# [Aim of the task]
Please return all lines of the data below containing the string "class".

+ + + + +

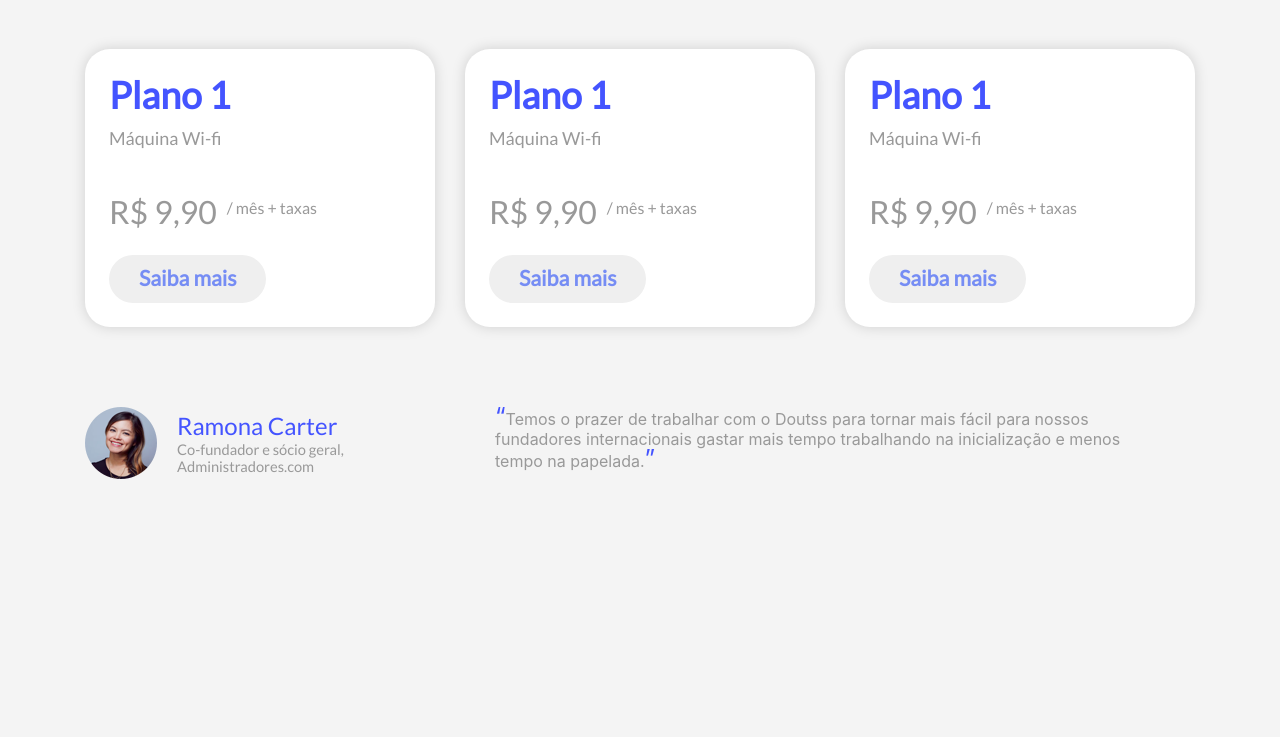
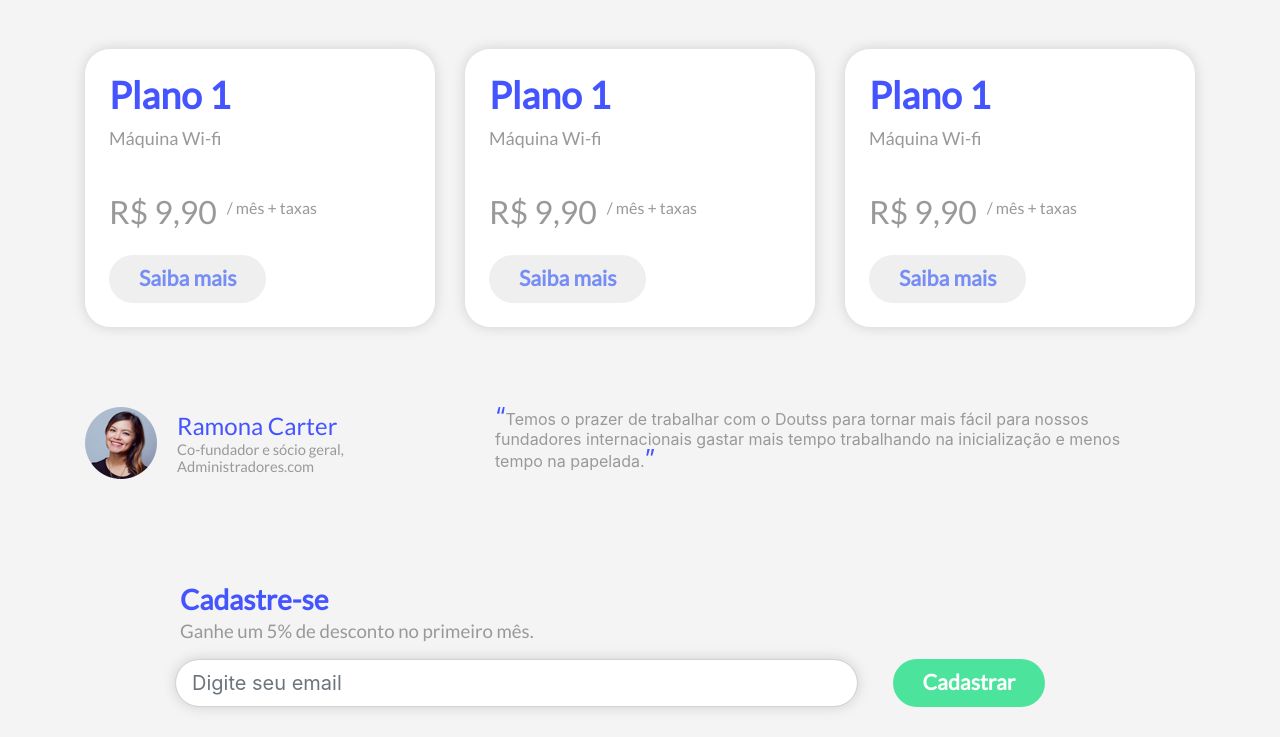
Before and after one commit to roofranklin/testePrudential, a website: page index.html in a window 1280 px wide. Shown: the part 646-1383 px from the top of the page. Before the commit the page ends 1163 px from the top, so only its background shows below. Drawn offline with nearby package versions, Linux system fonts and the light colour scheme.

Commit message:
Finalização do conteúdo main no desktop

```diff
--- a/index.html
+++ b/index.html
@@ -130,6 +130,22 @@
             </div>
           </div>
         </section>
+        <section class="newsletter">
+          <div class="row">
+            <div class="col-md-10 offset-md-1">
+              <h2 class="ultramarineblue">Cadastre-se</h2>
+              <p class="manatee">Ganhe um 5% de desconto no primeiro mês.</p>
+              <div class="row">
+                  <div class="col-md-9">
+                    <input class="form-control form-control-lg" type="email" placeholder="Digite seu email">
+                  </div>
+                  <div class="col-md-3">
+                    <button class="bg-shamrock white" type="submit" href="#">Cadastrar</button>
+                  </div>
+              </div>
+            </div>
+          </div>
+        </section>
       </div>
     </main>
     <!-- Optional JavaScript -->
--- a/sass/header.scss
+++ b/sass/header.scss
@@ -79,13 +79,8 @@ header{
             margin-left:0px;
         }
         button{
-            height:48px;
-            border-radius:24px;
             margin-top:24px;
             margin-left:24px;
-            padding-left:30px;
-            padding-right:30px;
-            box-shadow: $BoxShadow;
         }
         .cellphone{
             height: 533px;
--- a/sass/main.scss
+++ b/sass/main.scss
@@ -16,6 +16,7 @@ body{
         font-family: $fonteDefault;
         font-weight: bold;
         font-size: 21pt;
+        line-height:24px;
     }
     h3{
         font-family: $fonteDefault;
@@ -48,6 +49,10 @@ body{
         font-weight: bold;
         font-size: 16pt;
         border:none;
+        height:48px;
+        border-radius:24px;
+        padding-left:30px;
+        padding-right:30px;
     }
 }
 
@@ -71,6 +76,9 @@ main{
                 font-size:18px;
                 line-height: 24px;
             }
+            button{
+                margin-top:15px;
+            }
             .price{
                 margin-top:42px;
                 font-size:24pt;
@@ -82,13 +90,6 @@ main{
                 vertical-align:text-top;
                 margin-left:10px;
                 content:"/ mês + taxas";
-            }
-            button{
-                height:48px;
-                border-radius:24px;
-                margin-top:15px;
-                padding-left:30px;
-                padding-right:30px;
             }
         }
     }
@@ -129,4 +130,12 @@ main{
             }
         }
     }
+    .newsletter{
+        margin-top:100px;
+        input{
+            border-radius: 24px;
+            box-shadow: $BoxShadow;
+            margin-left:-5px;
+        }
+    }
 }
```
Also changed, not shown: css/header.css, css/main.css.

+ + + + +

# [Task output]
+        <section class="newsletter">
+          <div class="row">
+            <div class="col-md-10 offset-md-1">
+              <h2 class="ultramarineblue">Cadastre-se</h2>
+              <p class="manatee">Ganhe um 5% de desconto no primeiro mês.</p>
+              <div class="row">
+                  <div class="col-md-9">
+                    <input class="form-control form-control-lg" type="email" placeholder="Digite seu email">
+                  <div class="col-md-3">
+                    <button class="bg-shamrock white" type="submit" href="#">Cadastrar</button>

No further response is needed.